This task will quantify the biogenic and anthropogenic contribution to the organic aerosol (possibly distinguishing between primary and secondary organic particles, POA and SOA) and their ability to act as CCN. Field experiments in contrasting environments (polluted vs. clean air masses, different remote environments) and laboratory studies will be integrated by using statistical tools (e.g. positive matrix factorization analysis) to define the chemical fingerprints of the different aerosol types: sea spray, anthropogenic SOA, biogenic SOA, biomass burning particles and fossil fuel combustion particles. The main processes in organic aerosol-cloud interaction, including ageing mechanisms, will be addressed by integrating the results of old and new experiments carried out in the Po Valley, Italy.
This task will obtain the vertical structure of aerosol and clouds through in-situ, active (lidar, radar) and passive (satellite) remote sensing measurements of aerosols, clouds and aerosol-cloud interaction and vertical profiling of aerosols and clouds with aircraft and UAS. This will allow for closure/satellite validation studies and the integration of field observations.
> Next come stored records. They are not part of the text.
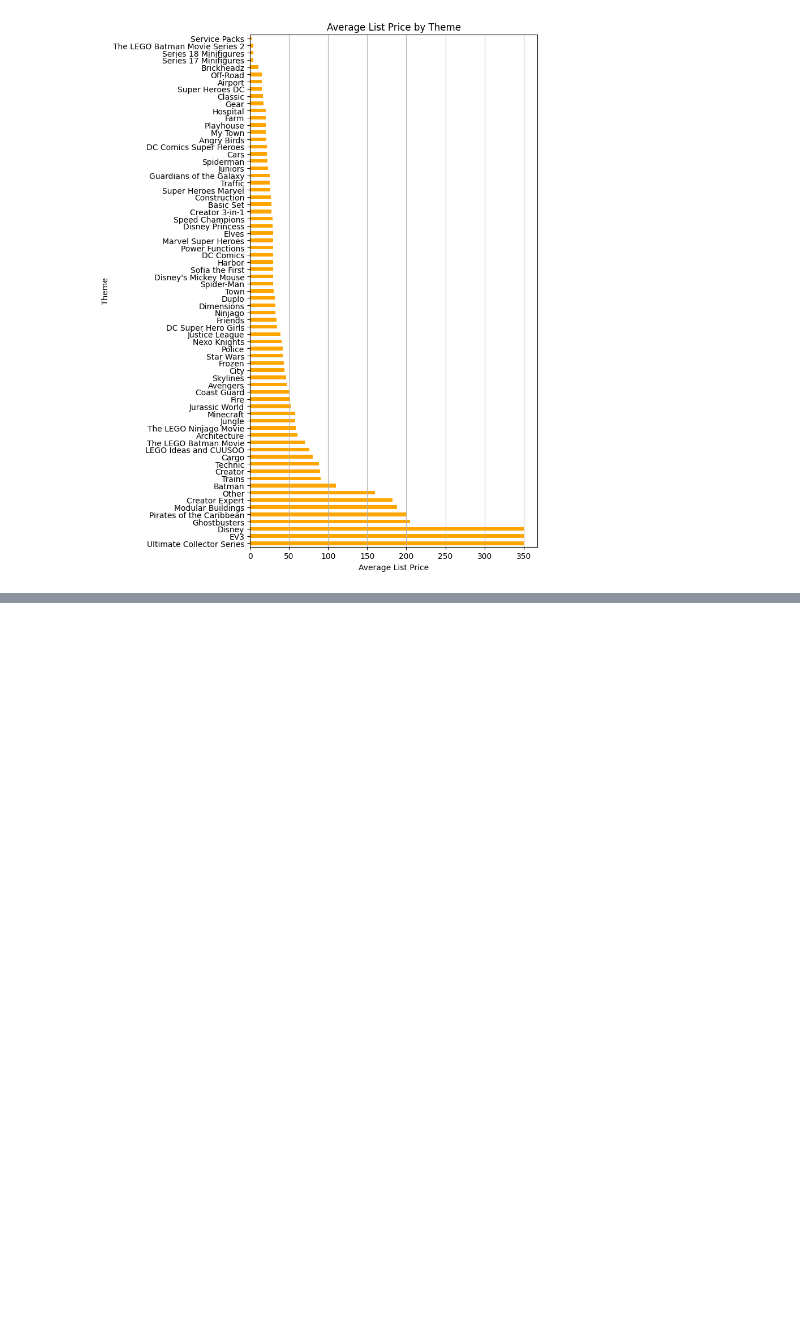
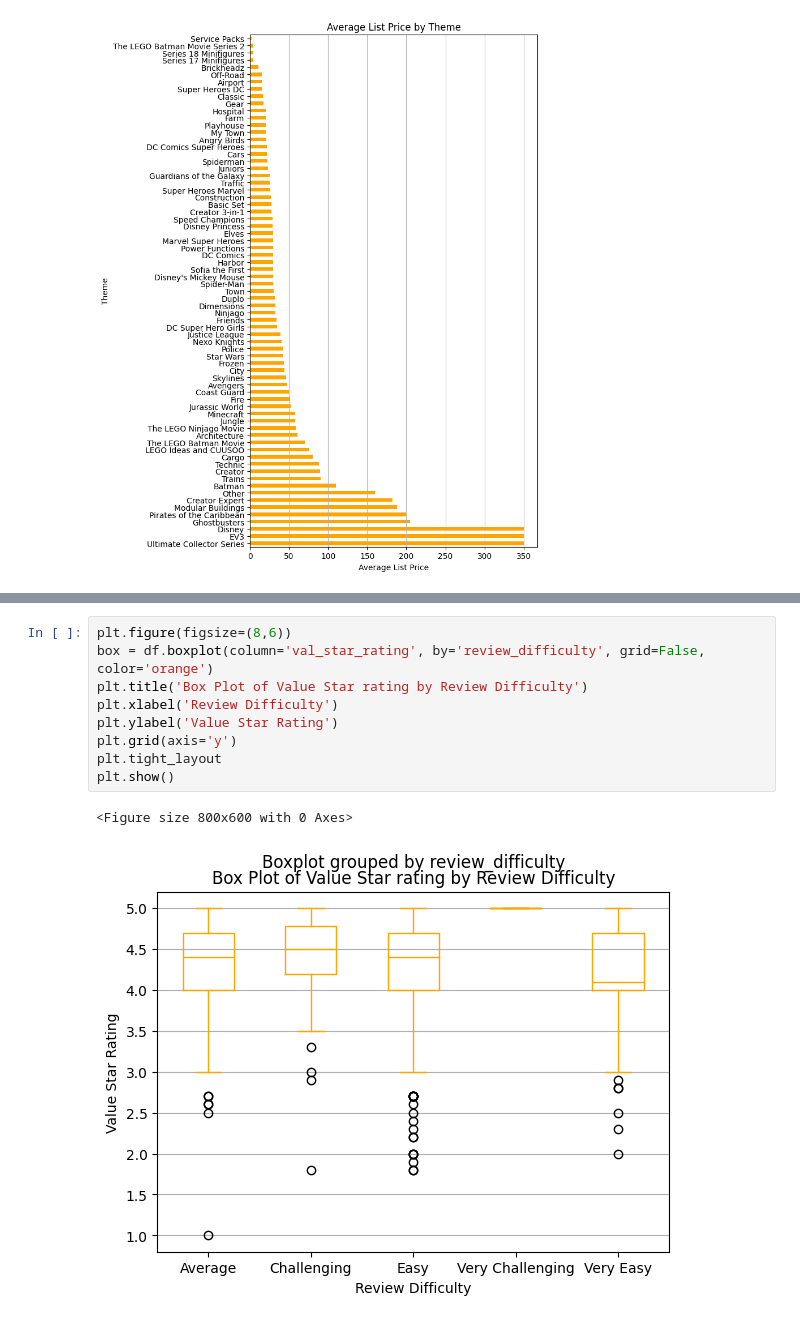
Before and after one commit to pointer-jen/CodeYou_DA_Jan_2025_Capstone, a Jupyter notebook: main.ipynb, the cells around one changed output, grey strips where cells are left out. Drawn from its saved outputs; the diff is of its cells as text; blank space fills up the shorter version.

```diff
--- a/main.ipynb
+++ b/main.ipynb
@@ -238,0 +269,12 @@ plt.show()
+# %%
+plt.figure(figsize=(8,6))
+box = df.boxplot(column='val_star_rating', by='review_difficulty', grid=False, color='orange')
+plt.title('Box Plot of Value Star rating by Review Difficulty')
+plt.xlabel('Review Difficulty')
+plt.ylabel('Value Star Rating')
+plt.grid(axis='y')
+plt.tight_layout
+plt.show()
+# %% [output]
+<Figure size 800x600 with 0 Axes>
+[figure, added]
```
Also changed, not shown: parts of 13 cells of this notebook, 3 other files.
The influence of aerosol versus meteorological factors on cloud formation will be contrasted, with an emphasis on heterogeneous ice formation. Algorithms will be developed for the simultaneous retrieval of aerosol and cloud properties. The validated satellite-retrieved aerosol and cloud properties, precipitation forming processes and CCN in the cloudy boundary layer will be applied to pristine and perturbed conditions to constrain regional simulations and the parameterisations used by ESMs in WP4.
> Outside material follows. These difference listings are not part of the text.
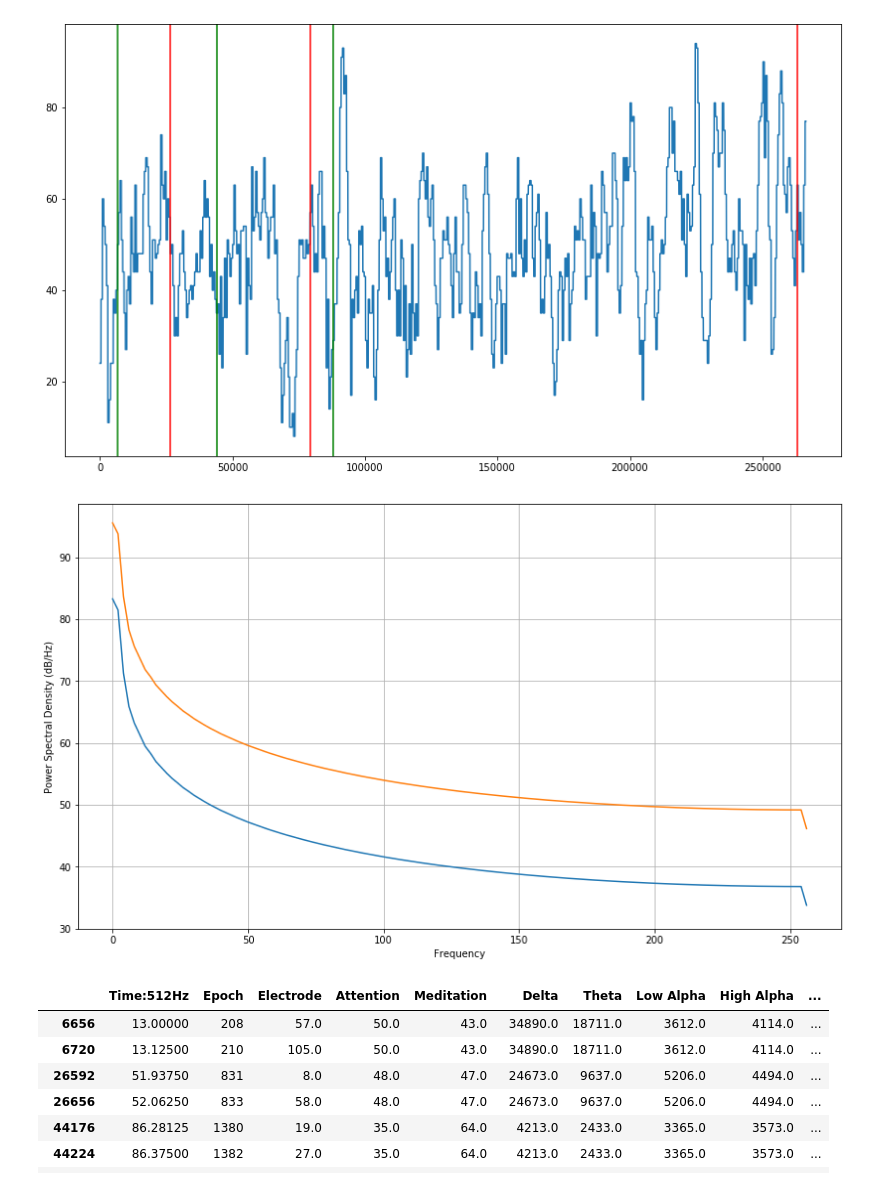
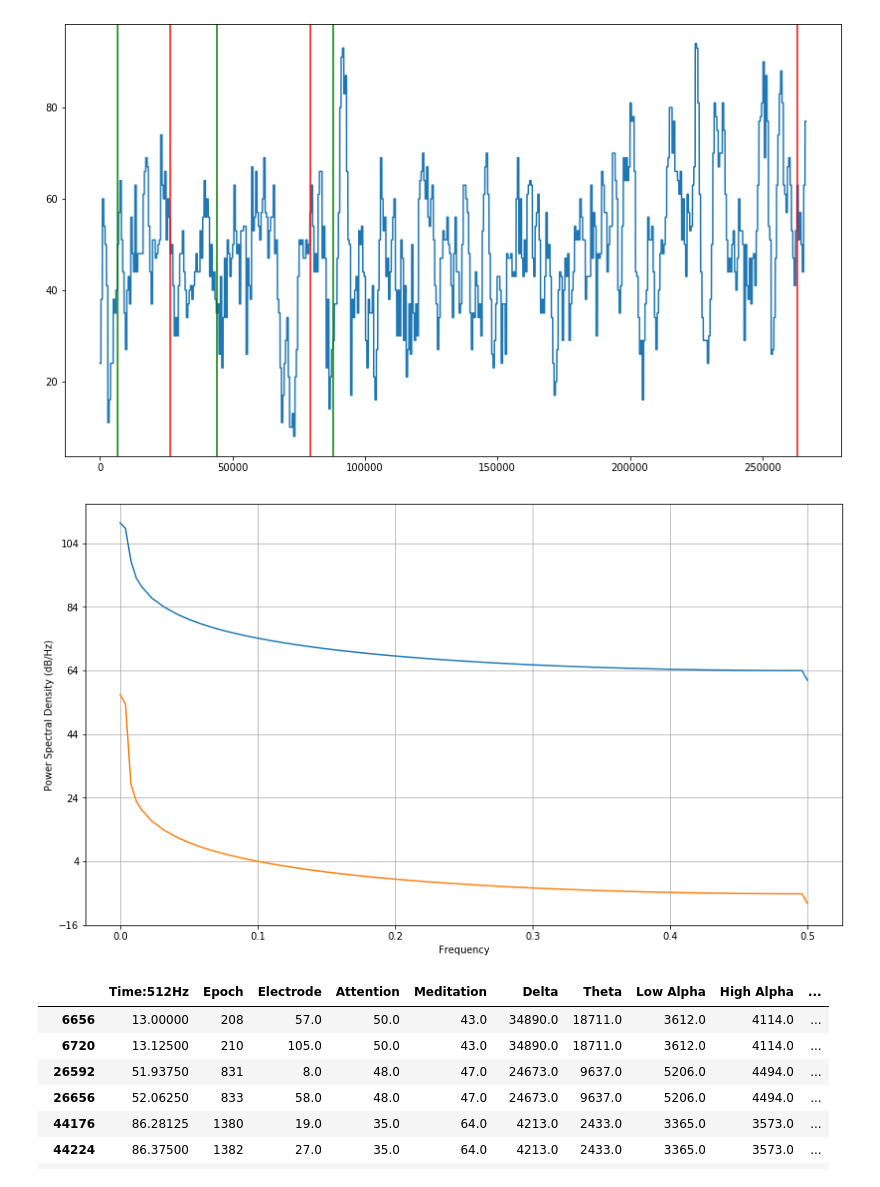
Before and after one commit to c1rowe/cogs189final, a Jupyter notebook: data_exploration.ipynb, the cells around one changed output. Drawn from its saved outputs; the diff is of its cells as text; code cells hidden in the pictures.

```diff
--- a/data_exploration.ipynb
+++ b/data_exploration.ipynb
@@ -38,11 +38,11 @@ plt.show()
 [figure]
 # %%
 plt.figure(figsize=(14,8))
-plt.psd(df['Low Alpha'], Fs=512)
-plt.psd(df['Theta'], Fs=512)
+plt.psd(df['Low Alpha'], Fs=1)
+plt.psd(df['Attention'], Fs=1)
 plt.show()
 # %% [output]
-[figure, old version]
+[figure, new version]
 # %%
 df[df['Event Id'].notna()]
 # %% [output]
```
Also changed, not shown: parts of 11 cells of this notebook.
This task is based on all foregoing tasks 1.1-1.5. An aerosol/cloud database will be established for use in the modelling community (see figure). It will be based on (i) re-analysed and especially new ground-based aerosol observations (field campaigns, long-term monitoring) of CCN and IN, (ii) vertical profiles of cloud droplet (CDNC) and ice crystal number concentration (ICNC) measurements with UASs, (iii) aerosol and cloud properties from research aircraft and satellite remote sensing, and (iv) estimates of vertical profiles of aerosol number concentrations, CDNC, and ICNC from active remote. The database will cover observations at very different geographical sites during different seasons of the year, and thus very different aerosol types and mixtures and different climate zones in the polluted northern hemisphere as well as more pristine environments.
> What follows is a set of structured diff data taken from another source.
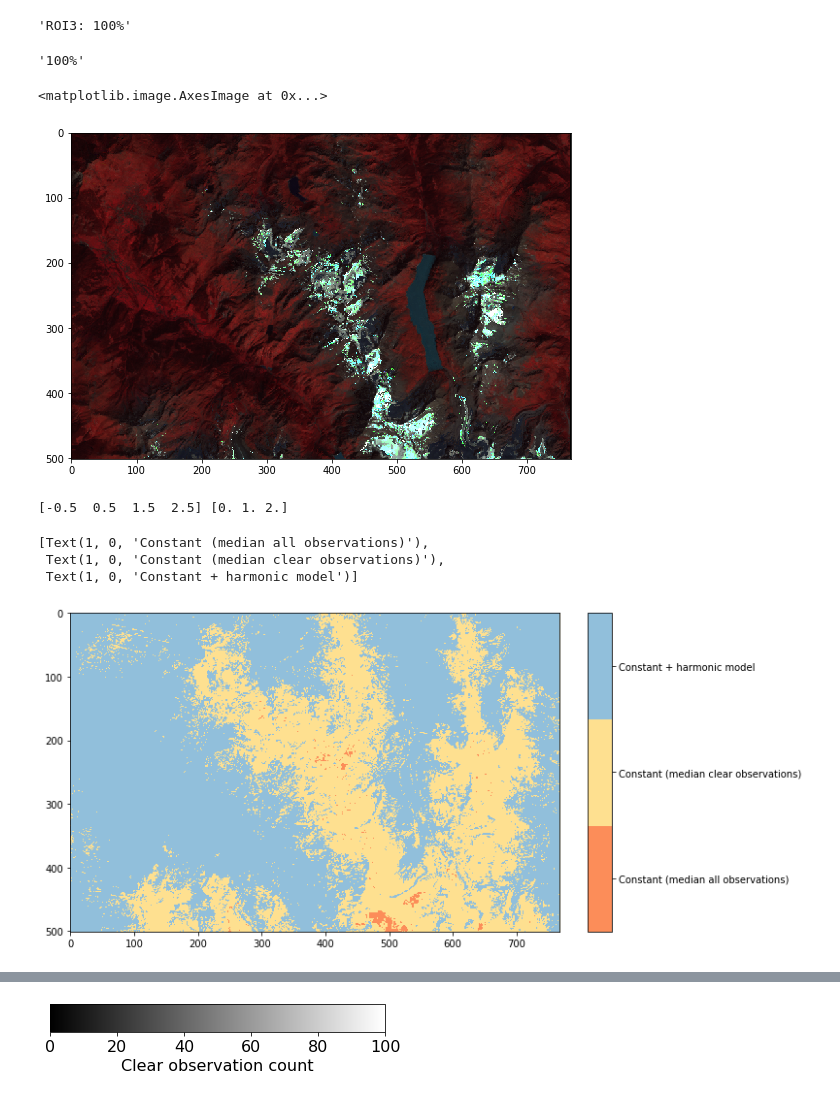
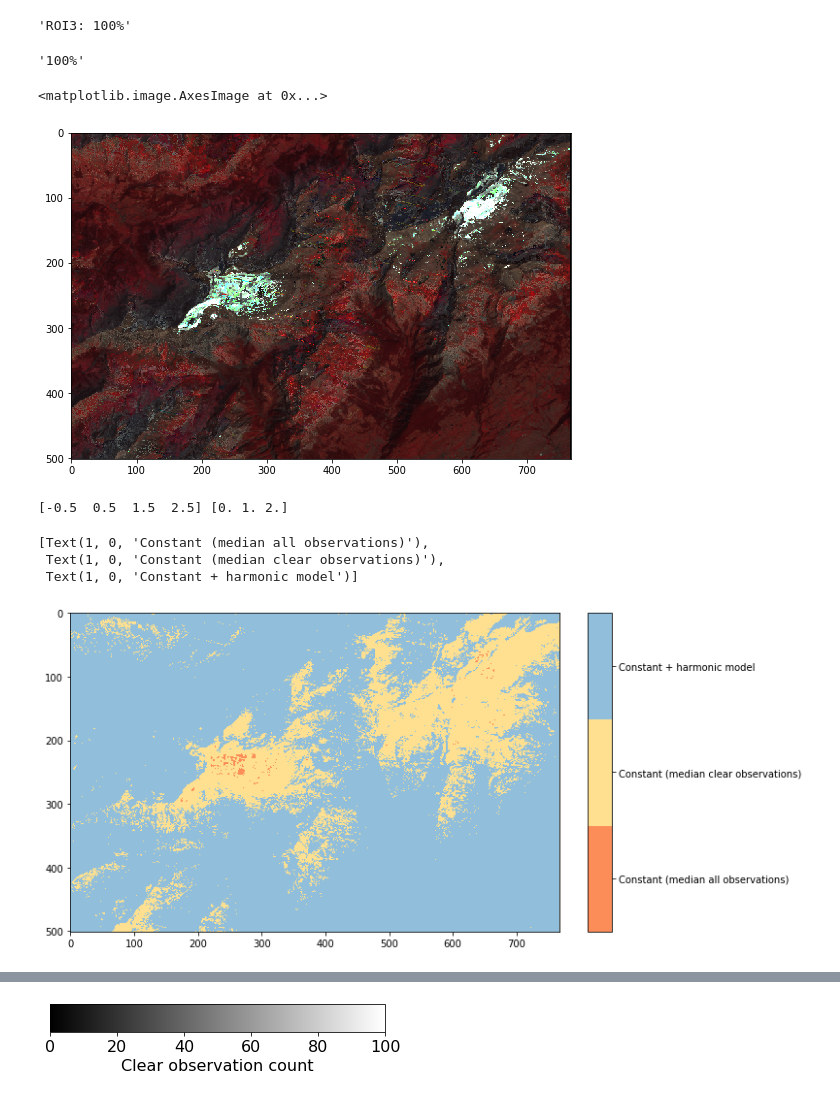
Before and after one commit to SebastianHafner/masterthesis, a Jupyter notebook: assemble_synthetic_images.ipynb, the cells around one changed output, grey strips where cells are left out. Saved outputs shown, nothing was run; the diff lists cells and outputs as text; code cells hidden in the pictures.

```diff
--- a/assemble_synthetic_images.ipynb
+++ b/assemble_synthetic_images.ipynb
@@ -19,11 +19,13 @@ spectral_bands = ['blue','green','red','nir','swir1','swir2']
 def collection_year(roi,yearAS):
 
     if yearAS == 2004:
-        year = 2006 if roi=='roi2' else 2007
-    elif yearAS == 2013:
-        year = 2015 if roi=='roi2' else 2016
-
-    return year
+        if roi=='roi1': return 2007
+        if roi=='roi2': return 2006
+        if roi=='roi3': return 2004
+    if yearAS == 2013:
+        if roi=='roi1': return 2016
+        if roi=='roi2': return 2015
+        if roi=='roi3': return 2013
 
 
 def save_geotiff(ds,fname):
@@ -278,16 +274,13 @@ for roi in rois:
 roi = 'roi3'
 yearAS = 2004 # 2004 or 2013
 # year of data acquisition
-if yearAS == 2004:
-    year = 2006 if roi=='roi2' else 2007
-elif yearAS == 2013:
-    year = 2015 if roi=='roi2' else 2016
+year = collection_year(roi,yearAS)
 
     # path to data
 path_components = f'data/gee_components/'
 path_images = f'data/coefficients/'
 
-doy = 270
+doy = 120
 
 coefficients_file = f'{path_images}coefficients_{roi}_{year}.tif'
 image, geotransform, epsg = coefficients2image(coefficients_file, doy, year)
@@ -305,7 +298,7 @@ plt.imshow(rgb_cube)
 # %% [output]
 '100%'
 <matplotlib.image.AxesImage at 0x...>
-[figure, old version]
+[figure, new version]
 # %%
 
 roi = 'roi3'
@@ -313,10 +306,7 @@ roi = 'roi3'
 yearAS = 2004 # 2004 or 2013
 
 # year of data acquisition
-if yearAS == 2004:
-    year = 2006 if roi=='roi2' else 2007
-elif yearAS == 2013:
-    year = 2015 if roi=='roi2' else 2016
+year = collection_year(roi,yearAS)
 
 model, _, _ = geotiff2datacube(f'{path_images}model_{roi}_{year}.tif')
 
@@ -327,34 +317,34 @@ classes = [
     'Constant + harmonic model',
 ]
 
 
 hex_colors = [
     '#fc8d59',
     '#fee090',
     '#91bfdb',
 ]
 
 ticks = np.arange(-0.5,3)
 tick_labels = np.linspace(0,2,3)
 
 print(ticks,tick_labels)
 cmap = mpl.colors.ListedColormap(hex_colors)
 norm = mpl.colors.BoundaryNorm(ticks, cmap.N)
 
 fig, ax = plt.subplots(figsize=(10,10))
 im = ax.imshow(model[:,:,0], cmap=cmap, norm=norm)
 
 divider = make_axes_locatable(ax)
 cax = divider.new_horizontal(size="5%", pad=0.4, pack_start=False)
 fig.add_axes(cax)
 cbar = fig.colorbar(im, cax=cax, orientation="vertical", ticks=tick_labels)
 cbar.ax.set_yticklabels(classes)
 # %% [output]
 [-0.5  0.5  1.5  2.5] [0. 1. 2.]
 [Text(1, 0, 'Constant (median all observations)'),
  Text(1, 0, 'Constant (median clear observations)'),
  Text(1, 0, 'Constant + harmonic model')]
-[figure, old version]
+[figure, new version]
 # %%
 """ //////////////////////// plotting models //////////////////////// """
 
```
Also changed, not shown: parts of 2 cells of this notebook, 5 other files.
|Swiss Federal Institute for Technology, Switzerland||University of Helsinki, Finland|
|Leipniz Institute for Tropospheric Research, Germany||Paul Scherrer Institute, Switzerland|
|Max Planck Institute for Meteorology and Max Planck Institute for Chemistry, Germany||Institute of Nuclear Research and Nuclear Energy - Bulgarian Academy of Sciences, Bulgaria|
|University of Manchester, United Kingdom||University of Crete, Greece|
|Goethe University Frankfurt, Germany||National Research Council, Italy|
|National University of Ireland, Galway, Ireland||Finnish Meteorological Institute, Finland|
|The Hebrew University of Jerusalem, Israel||National Center for Scientific Research, France|
|The Cyprus Institute Limited, Cyprus||Cyprus University of Technology, Cyprus|
|University of Gothenburg, Sweden|